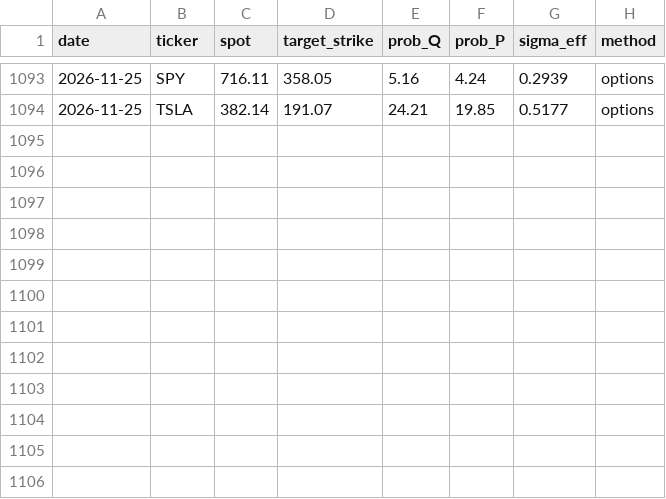
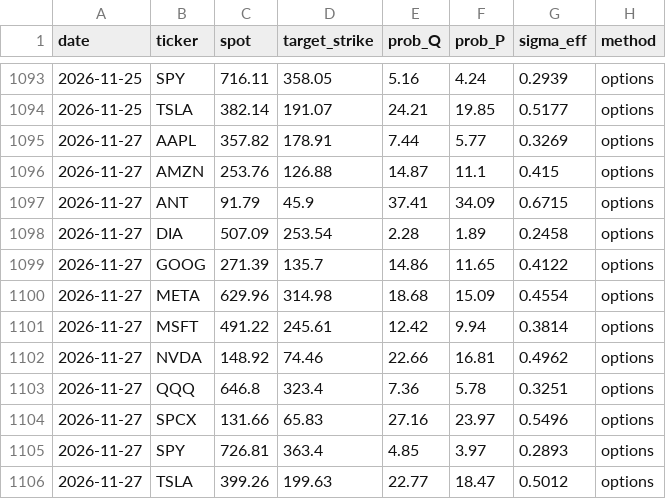
Before and after one commit to PrestonMcAfee/AI_Apocalypse, a CSV file: history.csv, drawn as a sheet; only a part is shown, gaps mark what is left out; the diff names each change by its address in the sheet, - before the commit and + after, or states it on an @@ line.

```diff
--- a/history.csv
+++ b/history.csv
+row 1095: 2026-11-27 | AAPL | 357.82 | 178.91 | 7.44 | 5.77 | 0.3269 | options
+row 1096: 2026-11-27 | AMZN | 253.76 | 126.88 | 14.87 | 11.1 | 0.415 | options
+row 1097: 2026-11-27 | ANT | 91.79 | 45.9 | 37.41 | 34.09 | 0.6715 | options
+row 1098: 2026-11-27 | DIA | 507.09 | 253.54 | 2.28 | 1.89 | 0.2458 | options
+row 1099: 2026-11-27 | GOOG | 271.39 | 135.7 | 14.86 | 11.65 | 0.4122 | options
+row 1100: 2026-11-27 | META | 629.96 | 314.98 | 18.68 | 15.09 | 0.4554 | options
+row 1101: 2026-11-27 | MSFT | 491.22 | 245.61 | 12.42 | 9.94 | 0.3814 | options
+row 1102: 2026-11-27 | NVDA | 148.92 | 74.46 | 22.66 | 16.81 | 0.4962 | options
+row 1103: 2026-11-27 | QQQ | 646.8 | 323.4 | 7.36 | 5.78 | 0.3251 | options
+row 1104: 2026-11-27 | SPCX | 131.66 | 65.83 | 27.16 | 23.97 | 0.5496 | options
+row 1105: 2026-11-27 | SPY | 726.81 | 363.4 | 4.85 | 3.97 | 0.2893 | options
+row 1106: 2026-11-27 | TSLA | 399.26 | 199.63 | 22.77 | 18.47 | 0.5012 | options
```
Also changed, not shown: history52.csv, skew_curve.csv, 1 other file.
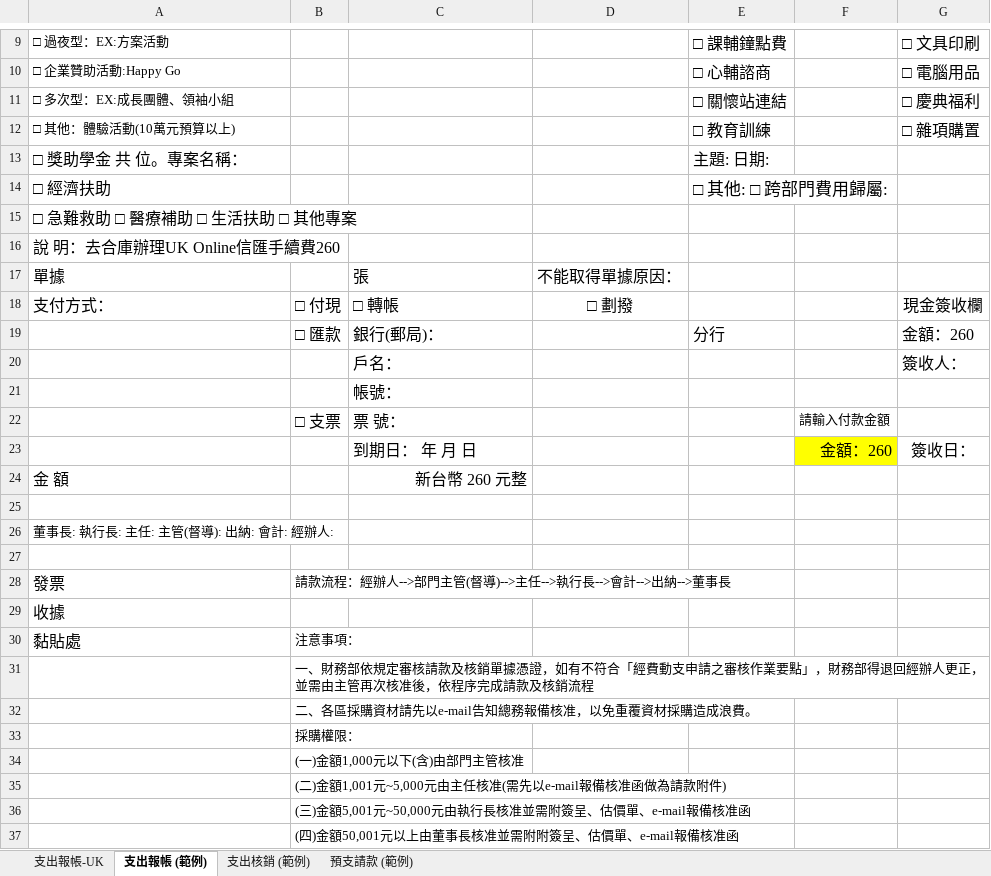
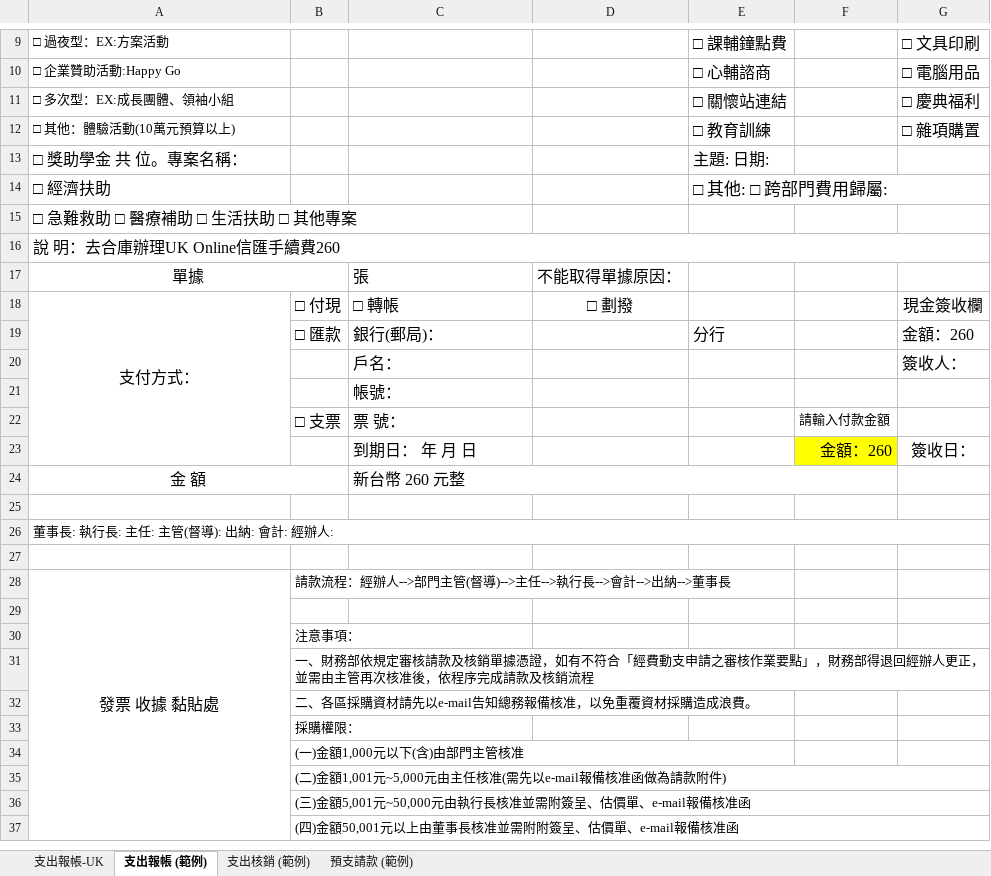
Before and after one commit to STU-112/-, an Excel workbook: new各式請款表單-1130221-.xlsx, sheet 支出報帳 (範例), drawn as a sheet; only a part is shown, gaps mark what is left out; values as stored, in another font and other column widths than the file's, no borders; the diff covers the shown part only; the diff names each change by its address in the sheet, - before the commit and + after, or states it on an @@ line.

```diff
--- a/new各式請款表單-1130221-.xlsx (sheet 支出報帳 (範例))
+++ b/new各式請款表單-1130221-.xlsx (sheet 支出報帳 (範例))
+E14:G14 merged
+A16:G16 merged
-A17:A18 alignment: left
+A17:A18 alignment: center
+A17:B17 merged
+A18:A23 merged
-A24 alignment: left
+A24 alignment: center
+A24:B24 merged
-C24 alignment: right
+C24 alignment: left
+C24:F24 merged
+A26:G26 merged
-A28: 發票
+A28: 發票 收據 黏貼處
-A28 alignment: left
+A28 alignment: center
+A28:A37 merged
-A29: 收據
+A29: (empty)
-A30: 黏貼處
+A30: (empty)
+B31:G31 merged
+B34:E34 merged
+B35:G35 merged
+B36:G36 merged
+B37:G37 merged
```
Also changed, not shown: cell formats and merged cells elsewhere in this sheet, sheet 支出核銷 (範例), sheet 預支請款 (範例), sheet 支出報帳-UK, 5 other files.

## WHAT TO WORK ON
Please return every line from the material above where the string "sheet" occurs.

## FINISHED EXERCISE
Before and after one commit to PrestonMcAfee/AI_Apocalypse, a CSV file: history.csv, drawn as a sheet; only a part is shown, gaps mark what is left out; the diff names each change by its address in the sheet, - before the commit and + after, or states it on an @@ line.
Before and after one commit to STU-112/-, an Excel workbook: new各式請款表單-1130221-.xlsx, sheet 支出報帳 (範例), drawn as a sheet; only a part is shown, gaps mark what is left out; values as stored, in another font and other column widths than the file's, no borders; the diff covers the shown part only; the diff names each change by its address in the sheet, - before the commit and + after, or states it on an @@ line.
--- a/new各式請款表單-1130221-.xlsx (sheet 支出報帳 (範例))
+++ b/new各式請款表單-1130221-.xlsx (sheet 支出報帳 (範例))
Also changed, not shown: cell formats and merged cells elsewhere in this sheet, sheet 支出核銷 (範例), sheet 預支請款 (範例), sheet 支出報帳-UK, 5 other files.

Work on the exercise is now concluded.